In general, this calls for making predictions about future prices. In practice, we feel comfortable assuming the baseline prices for this experiment (note that Figure 5 above indicates that price changes between baseline and endline had very little effect). There are three particular cells in the GiveWell Cost Effectiveness Spreadsheet for GiveDirectly that are affected by the arguments advanced above:

Table 1: Utilitarian ROI.  Key cells from the GiveWell Cost Effectiveness Spreadsheet for GiveDirectly.  Cells B20, B21, and B26 are all directly affected by the arguments in this note. B31 is a summary output.

Table 1 shows the changes that our methods would producean increase in the overall value of consumption increases by a factor of 7.5/2.9 = 2.6. A similar factor applies to the other cells. The impact of our recommendation on cell B38 “Units of value generated per dollar spent” is particularly significant given its role in calibrating the efficacy of other programs.

5.2 Implications. While we could have done this analysis for any program for which consumption or income changes are important outcomes, we chose to do it for the cash transfers program due to the centrality of its role in calibrating the entirety of GiveWell’s cost-effectiveness analysis. If GiveWell cares about knowing the true value of its top charities to their beneficiaries, this exercise (Ligon 2019) should be carried out for each program that involves consumption or income effects. From the “2022 GiveWell cost-effectiveness analysis” spreadsheet, this includes AMF, Deworm the World, END Fund, SCI Foundation, Sightsavers, and Malaria Consortium.

Evaluating these other programs in a similar way is beyond the scope of this article.  However, it is not unlikely that doing so would yield increases in the value of their consumption/income components that are similar in magnitude to what we estimated in Kenya (2.6 times) if their beneficiaries are similarly impoverished. As such, there are two reasons this could quite plausibly cause GiveWell to reorder its top charities. The first is that those programs whose value relies more on income/consumption effects will now be relatively more effective (value per dollar). The second reason is that the distribution of expenditures across beneficiary populations might be different across programs. Thus, those programs that give transfers to poorer recipients will now be considered relatively even more effective. 
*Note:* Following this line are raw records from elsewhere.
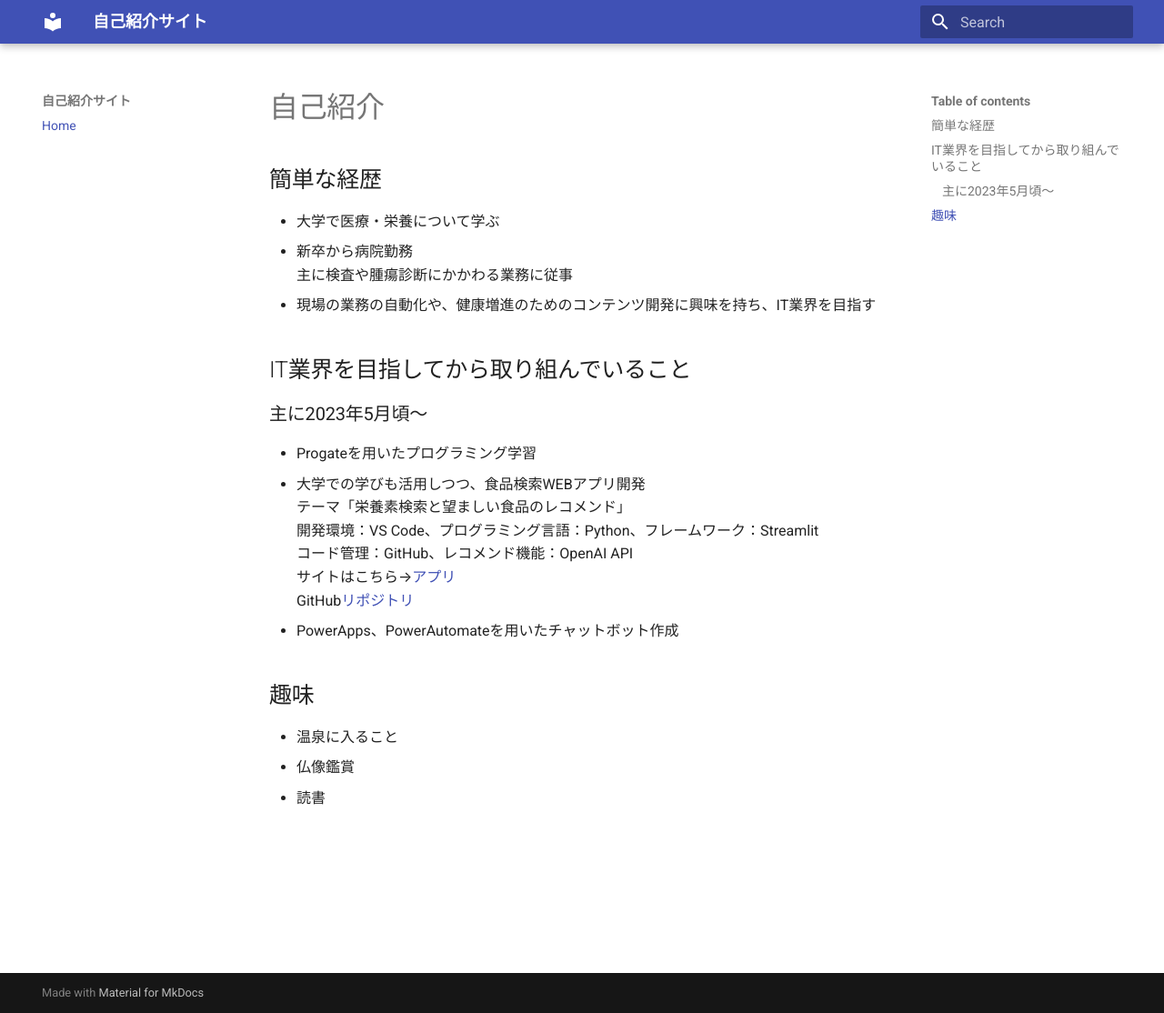
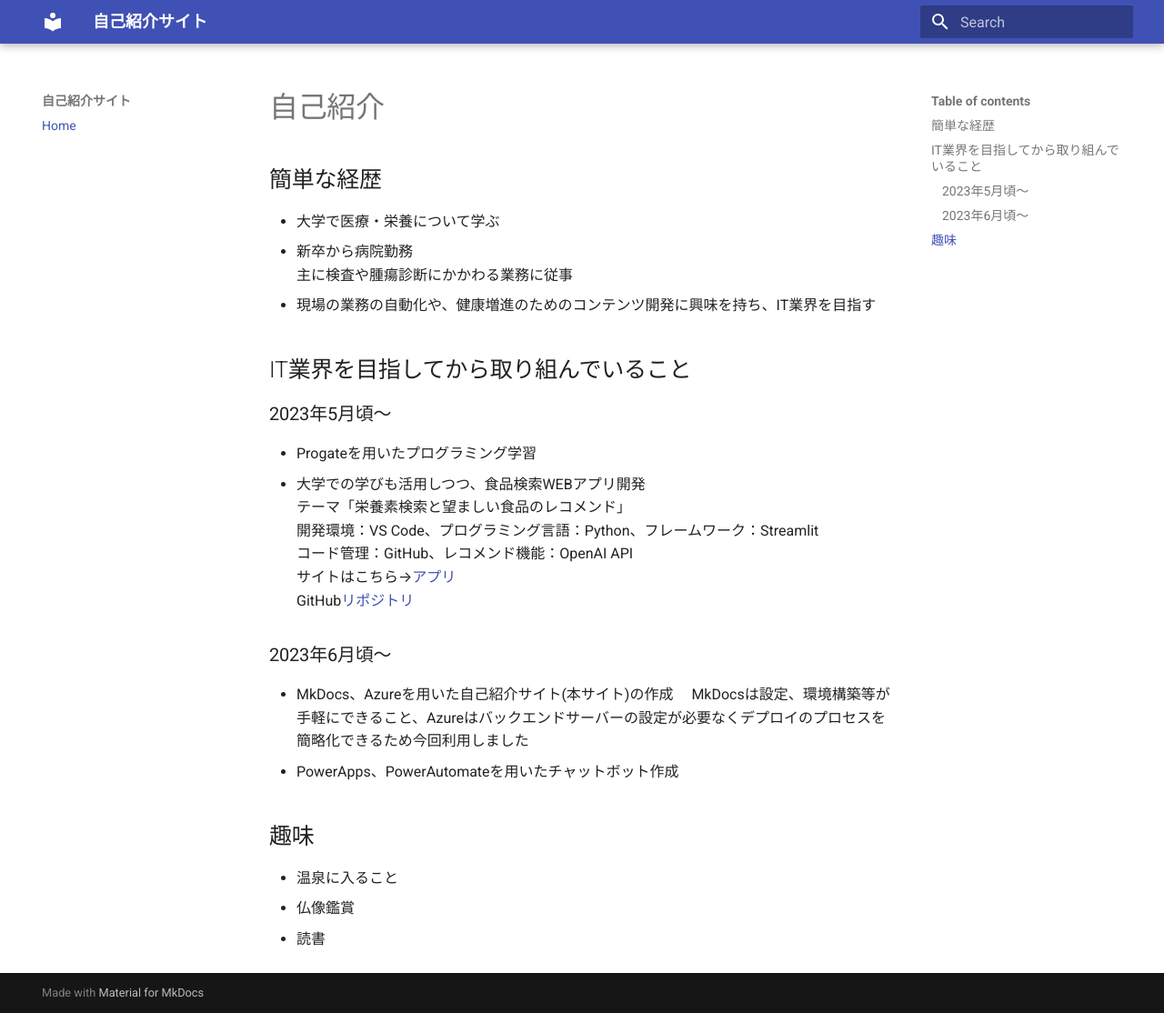
Before and after one commit to shuichiramen/self-introduction, an MkDocs documentation site: the page built from docs/index.md, in a window 1280 px wide and 1114 px high. Shown: the whole window at 91% size. Built offline with MkDocs 1.6.1 and Material for MkDocs 9.7.7, drawn with Linux system fonts in a browser that asks for light colours.

Commit message:
詳細追加

```diff
--- a/docs/index.md
+++ b/docs/index.md
@@ -25,7 +25,7 @@ For full documentation visit [mkdocs.org](https://www.mkdocs.org).
 - 現場の業務の自動化や、健康増進のためのコンテンツ開発に興味を持ち、IT業界を目指す
 
 ## IT業界を目指してから取り組んでいること
-### 主に2023年5月頃～
+### 2023年5月頃～
 - Progateを用いたプログラミング学習
 - 大学での学びも活用しつつ、食品検索WEBアプリ開発
 テーマ「栄養素検索と望ましい食品のレコメンド」
@@ -33,9 +33,11 @@ For full documentation visit [mkdocs.org](https://www.mkdocs.org).
 コード管理：GitHub、レコメンド機能：OpenAI API
 サイトはこちら→[アプリ](https://shuichiramen-streamlit-food-app-origin-7frrc3.streamlit.app/)
 GitHub[リポジトリ](https://github.com/shuichiramen/streamlit.food)
+
+### 2023年6月頃～
+- MkDocs、Azureを用いた自己紹介サイト(本サイト)の作成
+　MkDocsは設定、環境構築等が手軽にできること、Azureはバックエンドサーバーの設定が必要なくデプロイのプロセスを簡略化できるため今回利用しました
 - PowerApps、PowerAutomateを用いたチャットボット作成
-
-
 ## 趣味
 - 温泉に入ること
 - 仏像鑑賞
```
Since GiveWell uses cash transfers as a metric by which to compare the effectiveness of other charities (especially to define “top” charities), it is also important to consider how our results would affect this relationship. Without evaluating other consumption-affecting programs as we have done for cash transfers, we cannot yet make definitive statements about how other programs that involve income/consumption effects now fare relative to cash transfers. However, it is at least safe to say that those programs which do not include consumption effects for the extremely poor would now be 2.6 times less effective relative to cash transfers in terms of value generated per dollar. For instance, such a program that was previously 10 times as effective as cash transfers would now only be 3.8 times as effective.
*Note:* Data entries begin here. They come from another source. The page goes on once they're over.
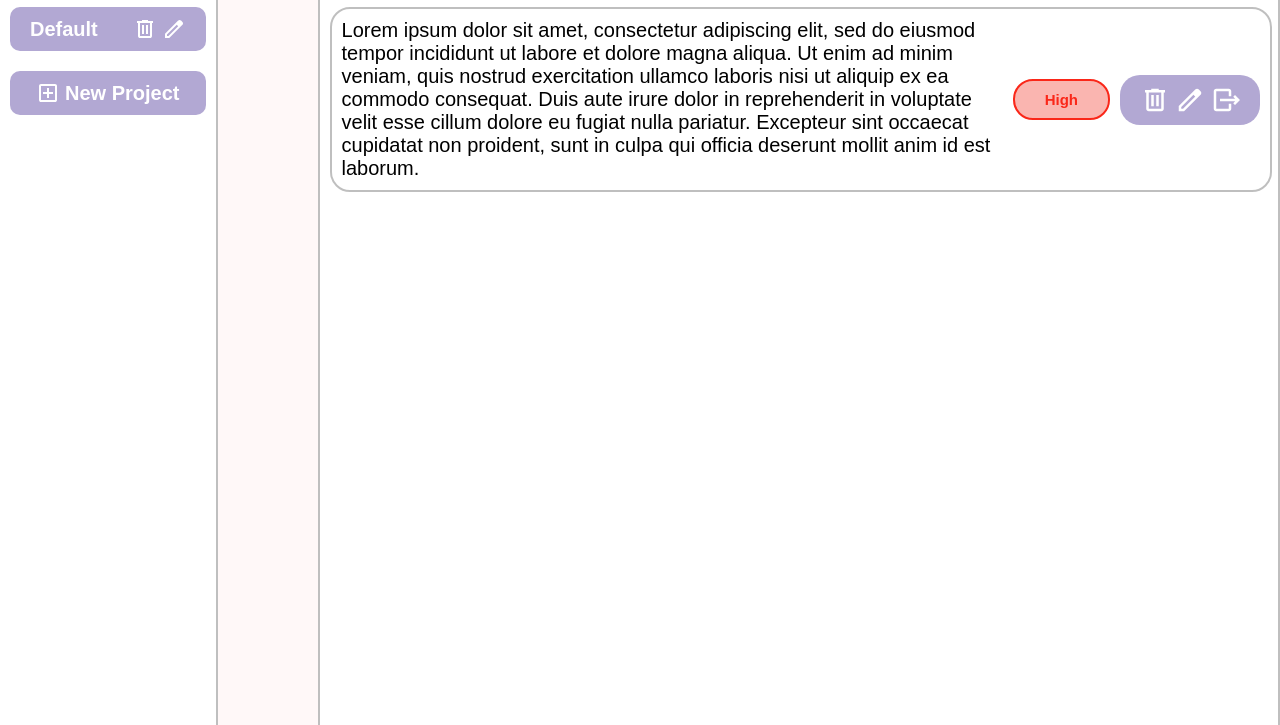
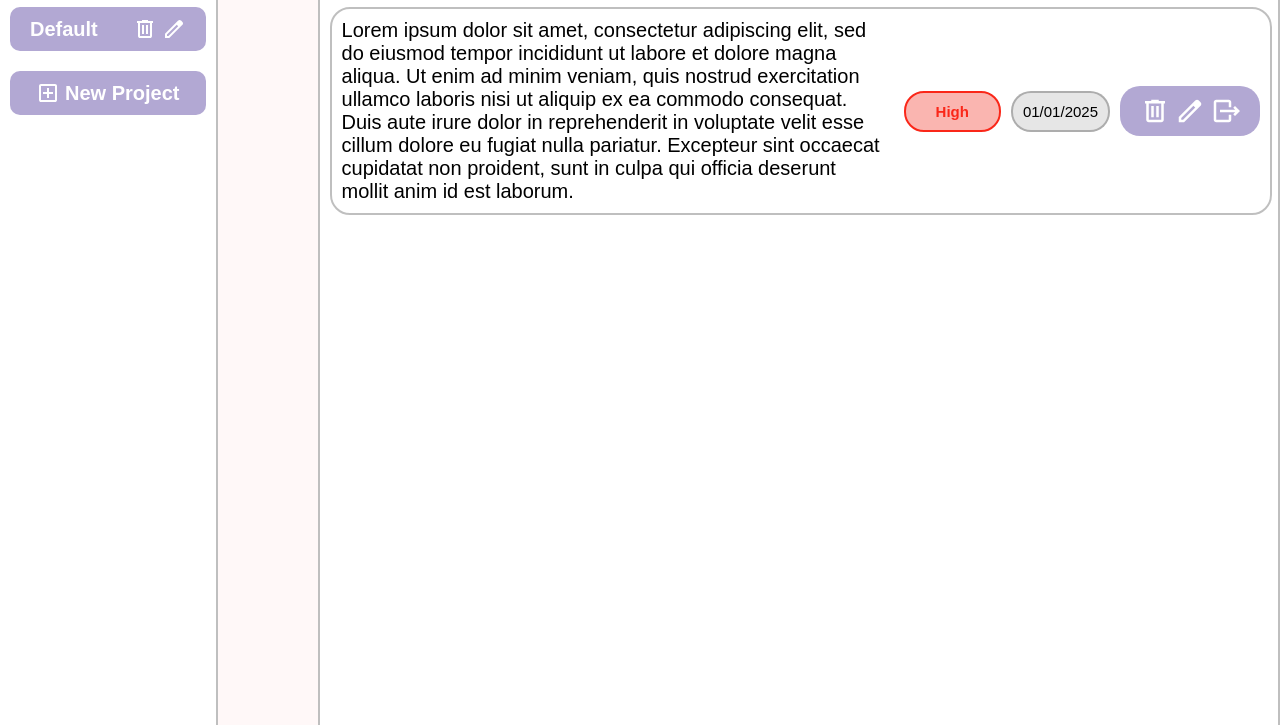
Before and after one commit to GitWorkingTime/odin-todo, a website built with webpack: page src/template.html in a window 1280 px wide. Shown: the part 77-802 px from the top of the page. Built offline with nearby package versions, Linux system fonts and the light colour scheme; a web font is replaced by a local one.

Commit message:
Added date

```diff
--- a/src/styles.css
+++ b/src/styles.css
@@ -182,3 +182,14 @@ header {
     border-radius: 20px;
 
 }
+
+.calendar {
+    background-color: rgb(230, 230, 230);
+
+    padding: 10px;
+
+    font-size: 15px;
+
+    border-radius: 20px;
+    border: 2px var(--outline) solid
+}
--- a/src/template.html
+++ b/src/template.html
@@ -31,15 +31,14 @@
                 <div class="title">Lorem ipsum dolor sit amet, consectetur adipiscing elit, sed do eiusmod tempor incididunt ut labore et dolore magna aliqua. Ut enim ad minim veniam, quis nostrud exercitation ullamco laboris nisi ut aliquip ex ea commodo consequat. Duis aute irure dolor in reprehenderit in voluptate velit esse cillum dolore eu fugiat nulla pariatur. Excepteur sint occaecat cupidatat non proident, sunt in culpa qui officia deserunt mollit anim id est laborum.</div>
                 <div class="left">
                     <div class="priority high">High</div>
+                    <div class="calendar">01/01/2025</div>
                     <div class="icons">
                         <img src="./icons/delete_24dp_FFFFFF_FILL0_wght400_GRAD0_opsz24.svg" alt="delete" height="30px" width="30px">
                         <img src="./icons/edit_24dp_FFFFFF_FILL0_wght400_GRAD0_opsz24.svg" alt="edit" height="30px" width="30px">
                         <img src="./icons/move_item_24dp_FFFFFF_FILL0_wght400_GRAD0_opsz24.svg" alt="move" height="30px" width="30px">
                     </div>
                 </div>
-
             </div>
-
         </div>
     </div>
 
```
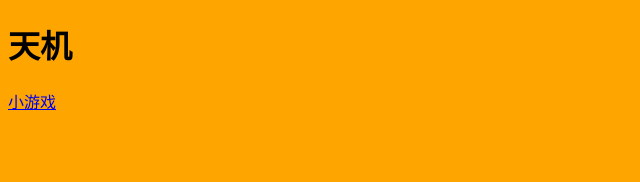
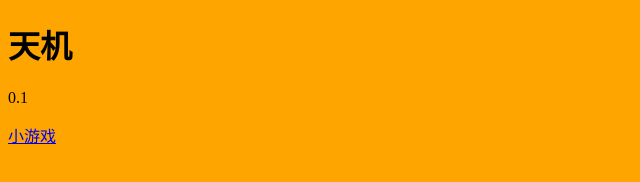
Before and after one commit to chpack/chpack.github.io, a plain HTML site: page index.html in a window 1280 px wide. Shown: the whole page, without its empty margins (0-640 px from the left). Drawn offline with Linux system fonts and the light colour scheme.

Commit message:
Update index.html

```diff
--- a/index.html
+++ b/index.html
@@ -9,6 +9,7 @@
 
 	<div id="top">
 		<h1>天机</h1>
+		<p>0.1</p>
 	</div>
 	<div id="main">
 		<a href="games/index.html">小游戏</a>
```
5.3 Conclusion. It is clear that GiveWell already cares about avoiding paternalistic evaluations of effectiveness. They have taken steps in the recent past to support research for the purpose of updating their efficiency calculations. We applaud this effort and recommend that GiveWell continue this pursuit by augmenting their moral weights to reflect revealed marginal utility rather than the ad hoc functional form of log(x). Doing so would not only provide an empirical foundation for GiveWell’s valuation of consumption and income effects but would also incorporate the true preferences of the extremely poor. As a result, the GiveDirectly cash transfers program should be valued 2.6 times as much per dollar as GiveWell’s current number (from 0.0034 to 0.009). Theoretically motivated and empirically estimated,  is what GiveWell should use if their objective is to maximize the true value of their programs to beneficiaries.

Thank you for reading, now see the full article!

  1. ^

    I may end up also posting the full version if there is enough demand for it. I initially started to do that but was afraid of not catching formatting  mistakes.